So, I’m supposed to take the word of the Chinese government, one of the most repressive and brutal regimes in history, that the Dalai Lama is a dangerous insurgent? That’s what they’re asking me to accept – that this self-deprecating, eternally cheerful, thoughtful and gentle individual is a danger to anyone?
Not gonna happen, sorry.
I for one am a bit dismayed that China expects us to solemnly accept and take seriously the fact that they threaten ‘repercussions’ to Der Harpenfuehrer’s meeting with the Dalai Lama. Can they possibly expect us to accept this and do as we are told? Can they realistically expect Canadians to even listen with a straight face anymore?
Seriously, the rest of us, outside a small cadre of power-brokers, have long ago figured out that the ‘Chinese Century’ now refers to the number of beer shots it takes to believe that China is in some way an economic driver of the world of the future. You can bet your investing dollar that the lead-paint sweetness of the initial rush to embrace China has turned somewhat sour. I’m interested in how quickly Mattel was able to shift blame away from their own leadership and onto the Chinese people – the decision to offload manufacturing of Barbies to the cheapest common denominator was not made there, but here, in the corporate boardrooms of America the grasping and avaricious. Nobody but the U.S. parent company is to blame if there was no proper oversight of manufacturing – although, as a mode of conquest, gradually poisoning and reducing the intellectual capacity of the next generation of your enemies stands right up there in the annals of long term planning. Maybe there is enough blame to go around.
Now, as I understand it, there are athletes from several countries currently in China, acclimatizing themselves to the conditions there in advance of the Olympics next year. Just about anywhere else outside of China, and perhaps Eastern Europe, that would be a sound strategy, but in this case some of the athletes are getting sick because of the absolutely horrible air quality. China, as it is becoming obvious, is somewhat lacking in the stewardship department on a number of levels. The coming Olympics, I believe, will be a fiasco, and I, for one, will be watching the action between the sporting events.

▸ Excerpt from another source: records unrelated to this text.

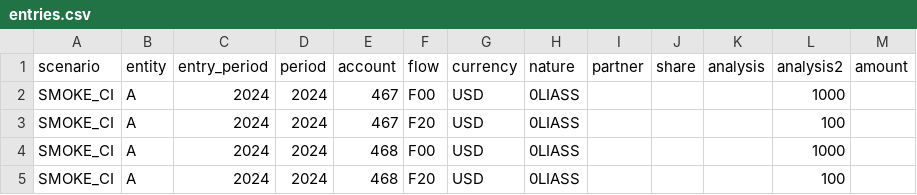
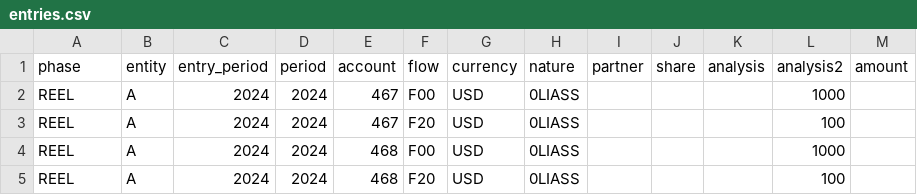
Before and after one commit to raphaor/consolidation-finance, a CSV file: prototype/rust/data/smoke/conv_integ/entries.csv, drawn as a sheet.

Commit message:
refactor(consolidation): redesign identité scenario→consolidation (Rust)
La définition de consolidation (ex dim_scenario) devient dim_consolidation :
PK technique id auto + clé naturelle UNIQUE (phase, exercice, perimeter_set,
variant, presentation_currency). `code` disparaît. `category`→`phase`,
`entry_period`→`exercice`, `a_nouveau_scenario`→`a_nouveau_consolidation_id`.
Périodes explicites : perimeter_period + rate_period (défaut = exercice).

Saisies au grain remontée : stg_entry.scenario→phase (phase + entry_period).
fact_entry.scenario→phase (dim propagée) + consolidation_id (col. technique,
isole chaque run). dim_scenario_category conservé (catalogue des phases).

Pipeline : isolation par consolidation_id ; filtre remontée phase+entry_period ;
rates lus à rate_period ; taux_ouverture (Temps 1) inchangé. Clé de clôture =
consolidation_id ++ grain. Règles : snapshot filtré + écritures taguées
consolidation_id (isolation au re-run). ConvertParams restructuré, load_params(id).

API : /api/scenarios→/api/consolidations, /api/run prend consolidation_id.
Export bump conso-export-v2. CSV : consolidations.csv (ex scenarios.csv),
entries.csv header scenario→phase.

Validation : cargo test 115 verts ; dump_pipeline F00 A/USD=4600, F80=-100
(économie préservée). Frontend et docs : à suivre.

```diff
--- a/prototype/rust/data/smoke/conv_integ/entries.csv
+++ b/prototype/rust/data/smoke/conv_integ/entries.csv
@@ -1,5 +1,5 @@
-scenario,entity,entry_period,period,account,flow,currency,nature,partner,share,analysis,analysis2,amount
-SMOKE_CI,A,2024,2024,467,F00,USD,0LIASS,,,,1000
-SMOKE_CI,A,2024,2024,467,F20,USD,0LIASS,,,,100
-SMOKE_CI,A,2024,2024,468,F00,USD,0LIASS,,,,1000
-SMOKE_CI,A,2024,2024,468,F20,USD,0LIASS,,,,100
+phase,entity,entry_period,period,account,flow,currency,nature,partner,share,analysis,analysis2,amount
+REEL,A,2024,2024,467,F00,USD,0LIASS,,,,1000
+REEL,A,2024,2024,467,F20,USD,0LIASS,,,,100
+REEL,A,2024,2024,468,F00,USD,0LIASS,,,,1000
+REEL,A,2024,2024,468,F20,USD,0LIASS,,,,100
```
Also changed, not shown: prototype/rust/data/smoke/interco/entries.csv, prototype/rust/data_golden/entries.csv, 34 other files.
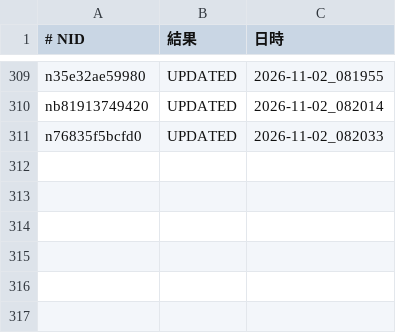
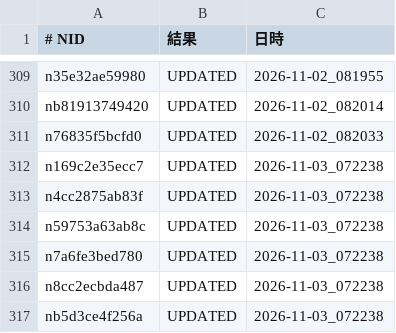
Before and after one commit to tyutyutakokaina81-netizen/agent-team, a TSV file: ops/follow_backfill_done.tsv, drawn as a sheet; only a part is shown, gaps mark what is left out; the diff names each change by its address in the sheet, - before the commit and + after, or states it on an @@ line.

```diff
--- a/ops/follow_backfill_done.tsv
+++ b/ops/follow_backfill_done.tsv
+row 312: n169c2e35ecc7 | UPDATED | 2026-11-03_072238
+row 313: n4cc2875ab83f | UPDATED | 2026-11-03_072238
+row 314: n59753a63ab8c | UPDATED | 2026-11-03_072238
+row 315: n7a6fe3bed780 | UPDATED | 2026-11-03_072238
+row 316: n8cc2ecbda487 | UPDATED | 2026-11-03_072238
+row 317: nb5d3ce4f256a | UPDATED | 2026-11-03_072238
```
Also changed, not shown: ops/follow_live_recheck.tsv, 2 other files.
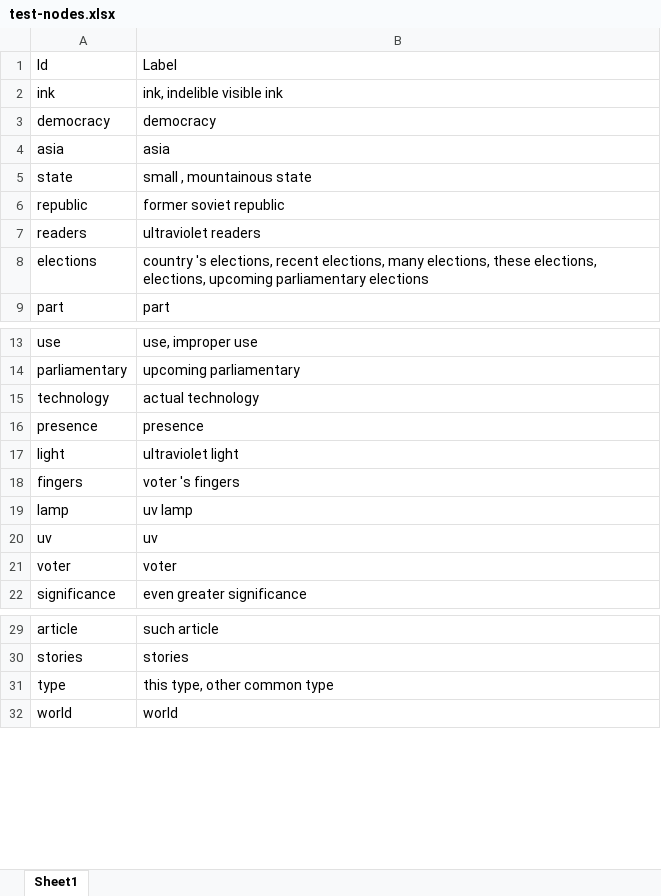
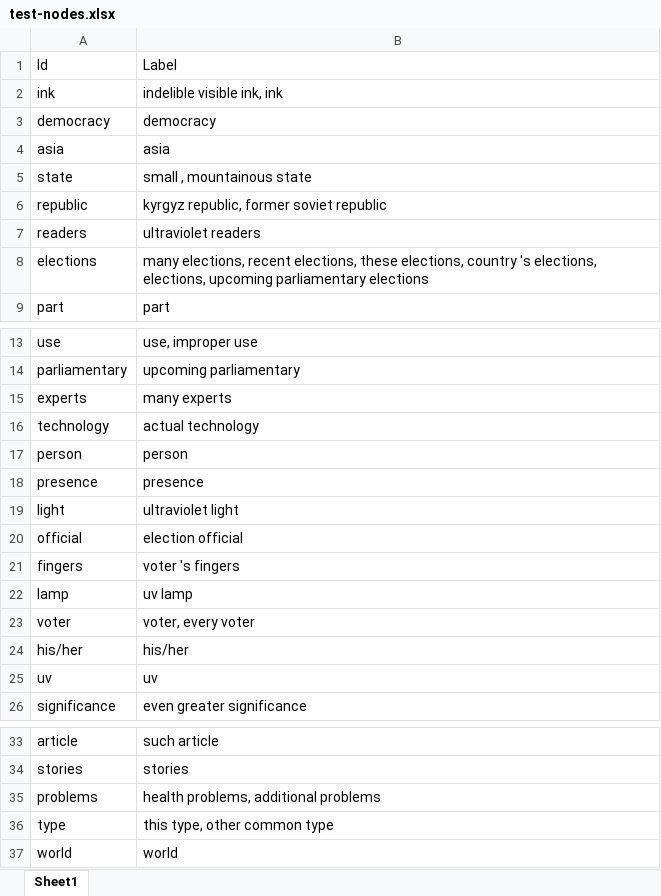
Before and after one commit to nikitaeverywhere/edu-semantic-knowledge-network-auto-builder, an Excel workbook: output/test-nodes.xlsx, sheet Sheet1, drawn as a sheet; only a part is shown, gaps mark what is left out; values as stored, in another font and other column widths than the file's, no borders; removed rows and columns are numbered as before the commit, all else as after; the diff names each change by its address in the sheet, - before the commit and + after, or states it on an @@ line.

```diff
--- a/output/test-nodes.xlsx (sheet Sheet1)
+++ b/output/test-nodes.xlsx (sheet Sheet1)
-B2: ink, indelible visible ink
+B2: indelible visible ink, ink
-B6: former soviet republic
+B6: kyrgyz republic, former soviet republic
-B8: country 's elections, recent elections, many elections, these elections, elections,…
+B8: many elections, recent elections, these elections, country 's elections, elections,…
+row 15: experts | many experts
+row 17: person | person
+row 20: official | election official
+row 23: voter | voter, every voter
+row 24: his/her | his/her
-row 21: voter | voter
+row 35: problems | health problems, additional problems
```
Also changed, not shown: output/test-edges.xlsx, 2 other files.
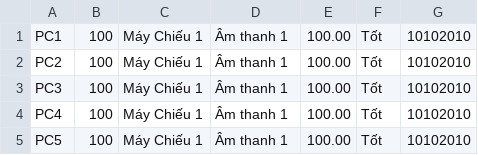
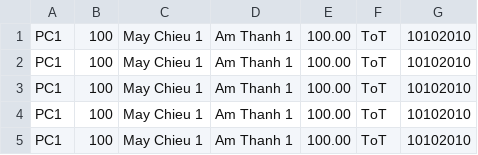
Before and after one commit to thucquyen1901/Project2, a CSV file: PhongChieu.csv, drawn as a sheet.

```diff
--- a/PhongChieu.csv
+++ b/PhongChieu.csv
@@ -1,5 +1,5 @@
-PC1,100,Máy Chiếu 1, Âm thanh 1, 100.00, Tốt, 10102010
-PC2,100,Máy Chiếu 1, Âm thanh 1, 100.00, Tốt, 10102010
-PC3,100,Máy Chiếu 1, Âm thanh 1, 100.00, Tốt, 10102010
-PC4,100,Máy Chiếu 1, Âm thanh 1, 100.00, Tốt, 10102010
-PC5,100,Máy Chiếu 1, Âm thanh 1, 100.00, Tốt, 10102010
+PC1,100,May Chieu 1, Am Thanh 1, 100.00, ToT, 10102010
+PC1,100,May Chieu 1, Am Thanh 1, 100.00, ToT, 10102010
+PC1,100,May Chieu 1, Am Thanh 1, 100.00, ToT, 10102010
+PC1,100,May Chieu 1, Am Thanh 1, 100.00, ToT, 10102010
+PC1,100,May Chieu 1, Am Thanh 1, 100.00, ToT, 10102010
```
Also changed, not shown: 3 other files.
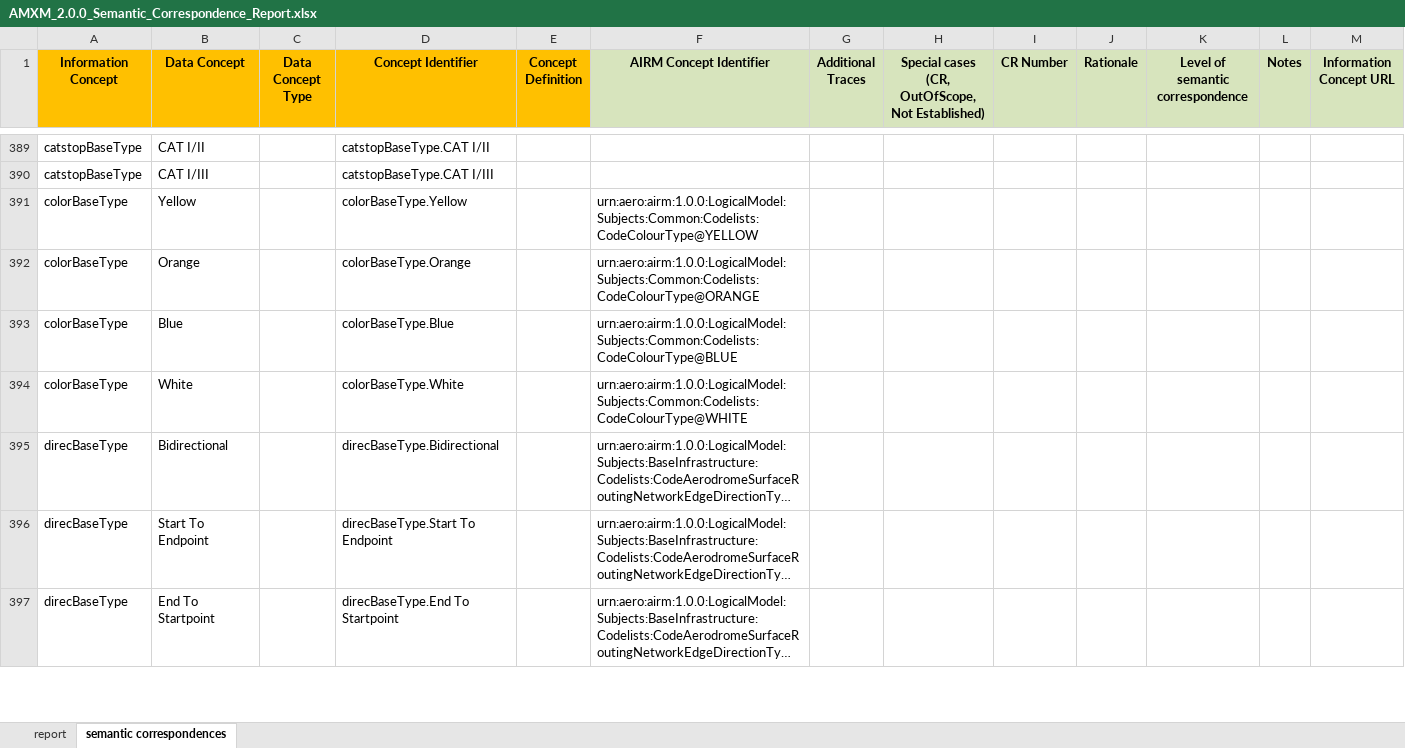
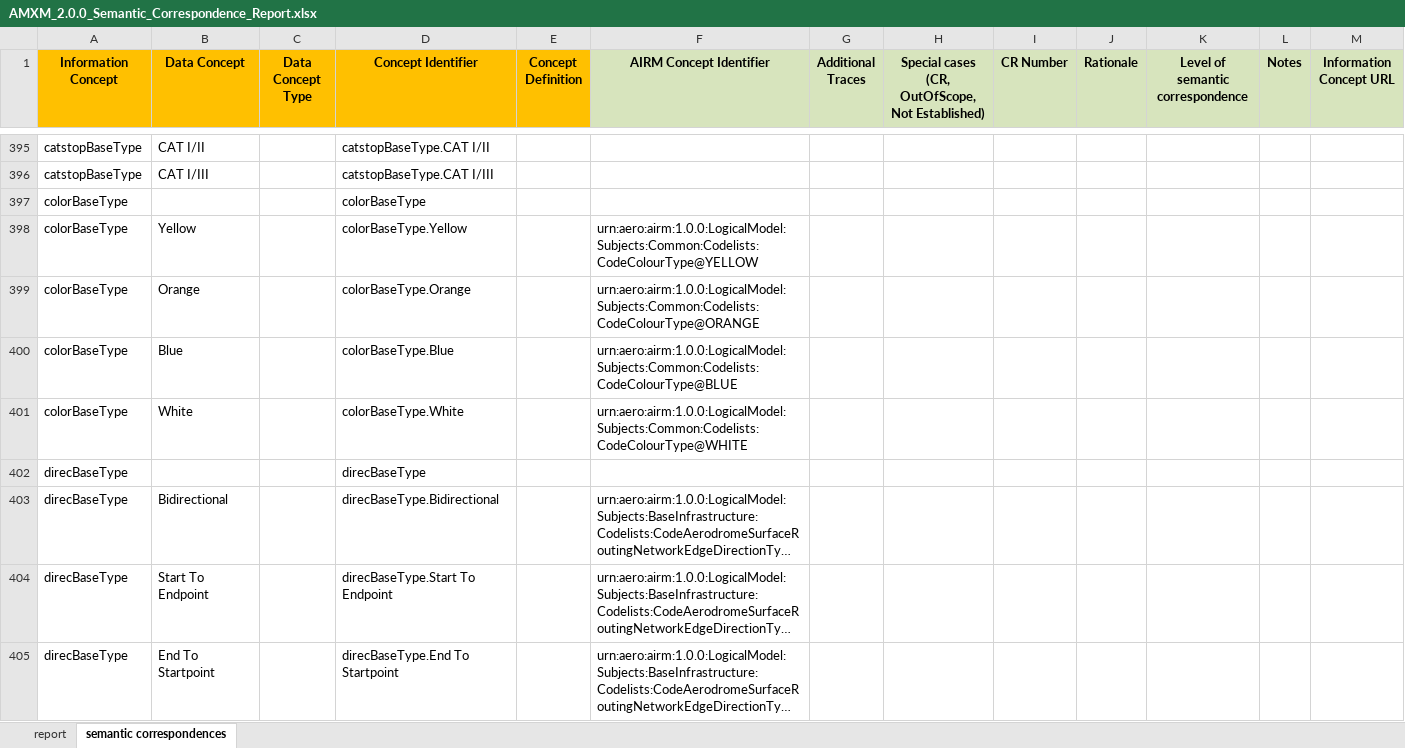
Before and after one commit to fgraciani/connectedbyairm2021, an Excel workbook: xlsx/AMXM_2.0.0_Semantic_Correspondence_Report.xlsx, sheet semantic correspondences, drawn as a sheet; only a part is shown, gaps mark what is left out; long unchanged cells end in …; values as stored, in another font and other column widths than the file's, no borders; conditional formats and table styles not drawn; the diff covers the shown part only; the diff names each change by its address in the sheet, - before the commit and + after, or states it on an @@ line.

Commit message:
Update AMXM_2.0.0_Semantic_Correspondence_Report.xlsx

```diff
--- a/xlsx/AMXM_2.0.0_Semantic_Correspondence_Report.xlsx (sheet semantic correspondences)
+++ b/xlsx/AMXM_2.0.0_Semantic_Correspondence_Report.xlsx (sheet semantic correspondences)
+row 397: colorBaseType |  |  | colorBaseType
+row 402: direcBaseType |  |  | direcBaseType
```
Also changed, not shown: 36 added rows elsewhere in this sheet.
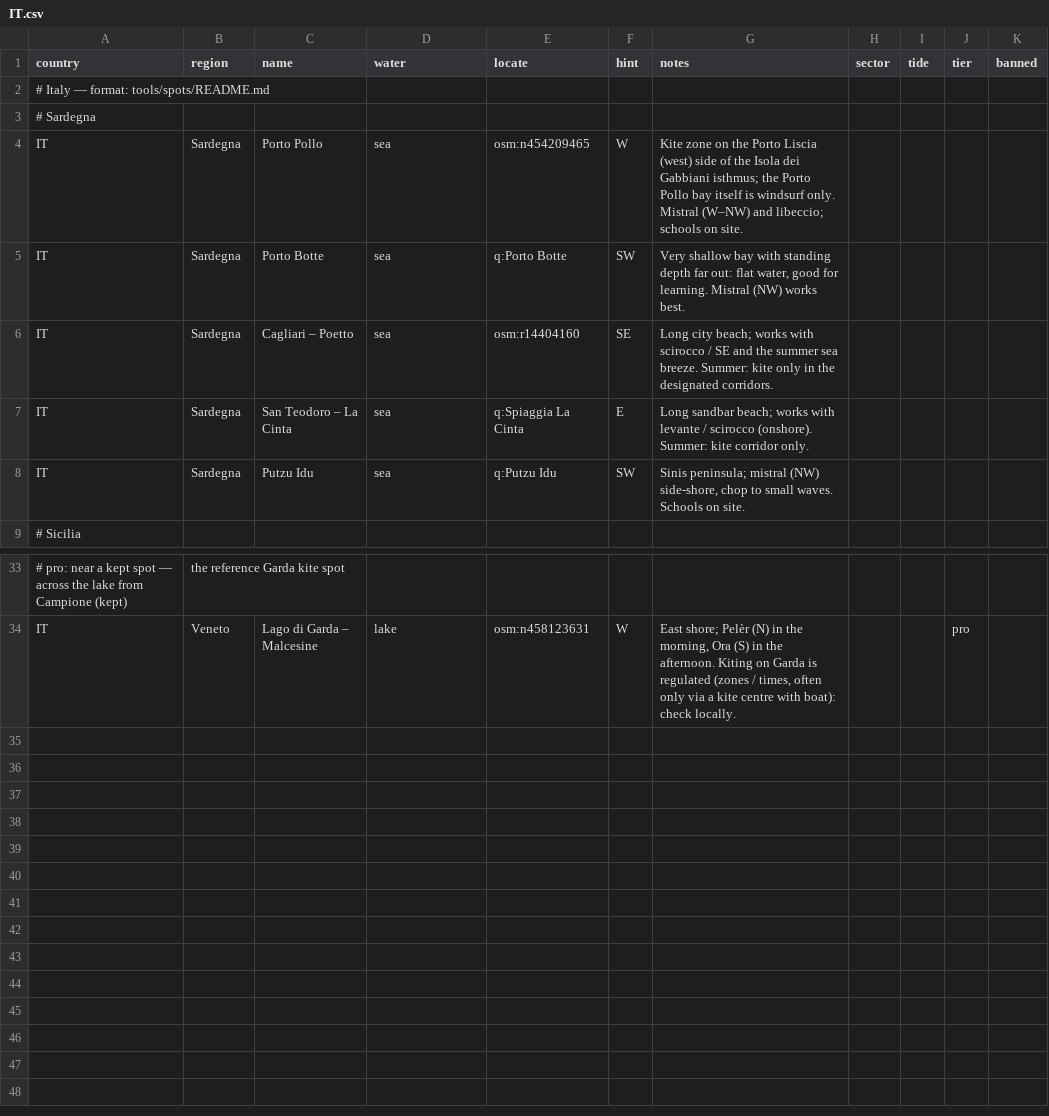
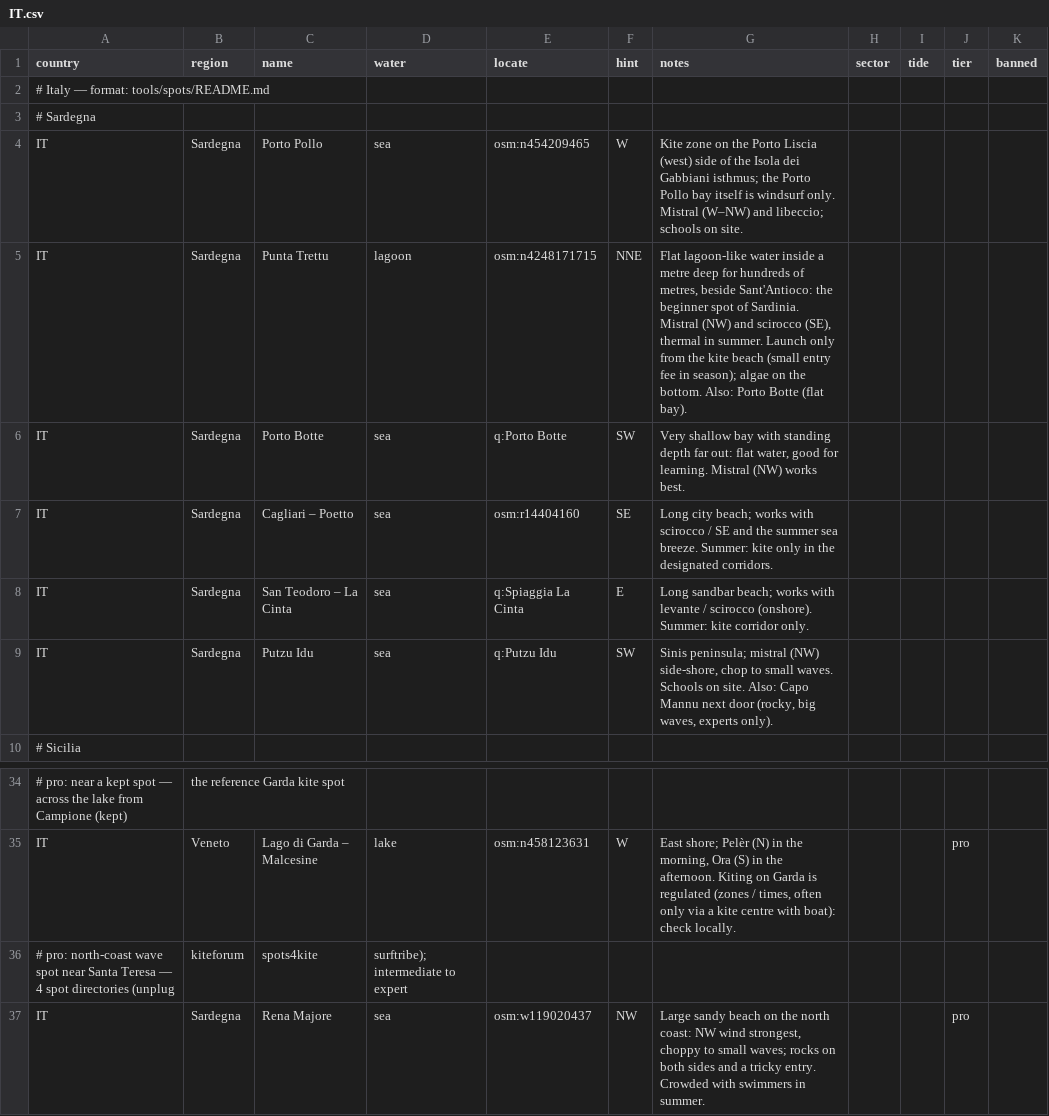
Before and after one commit to benjcvd/wheretokite, a CSV file: tools/spots/IT.csv, drawn as a sheet; only a part is shown, gaps mark what is left out; addresses are those after the commit; the diff names each change by its address in the sheet, - before the commit and + after, or states it on an @@ line.

```diff
--- a/tools/spots/IT.csv
+++ b/tools/spots/IT.csv
+row 5: IT | Sardegna | Punta Trettu | lagoon | osm:n4248171715 | NNE | Flat lagoon-like water inside a metre deep for hundreds of metres, beside Sant'Antioco: the beginner spot of Sardinia. Mistral (NW) and scirocco (SE), thermal in summer. Launch only from the kite beach (small entry fee in season); algae on the bottom. Also: Porto Botte (flat bay).
-G9 (notes): …on site.
+G9 (notes): …on site. Also: Capo Mannu next door (rocky, big waves, experts only).
+row 36: # pro: north-coast wave spot near Santa Teresa — 4 spot directories (unplug | kiteforum | spots4kite | surftribe); intermediate to expert
+row 37: IT | Sardegna | Rena Majore | sea | osm:w119020437 | NW | Large sandy beach on the north coast: NW wind strongest, choppy to small waves; rocks on both sides and a tricky entry. Crowded with swimmers in summer. |  |  | pro
```
Also changed, not shown: 1 other file.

So, in terms of an example for the world to follow should we choose to execute and harvest the organs of our own citizens, China stands as a shining beacon. To those of us who think we have a terrible track record with the environment, you can at least take temporary respite in the knowledge that there is someone far worse. Again, setting an example for the world. I would ultimately dismiss China completely as having any realistic chance of maintaining influence on the world stage before everyone there dies of a combination of lead poisoning and terminal asthma, except for…
That one guy.
The one guy, in the white shirt, carrying a shopping bag.
Staring down an entire row of tanks. Tienanmen Square, 1989.
I don’t know if ultimately that guy survived beyond the events of Tienanmen Square, but I hope he did. And that he reproduced, and his children all become teachers. That’s the guy, one of many, who may have died for what they believed in, not because it was doctrine, not because they were threatened with a horrible fate if they did not ask for basic human freedoms, but because it was the right thing to do.
China, and the current Chinese leadership, meh. Who cares what they think in their Animal Farm palaces while others die around them.
But that guy. I’ve never met him, I’ll never know him. But he inspired me like very few others have. That’s the type of person I’d listen to. Thanks, man – wherever you are.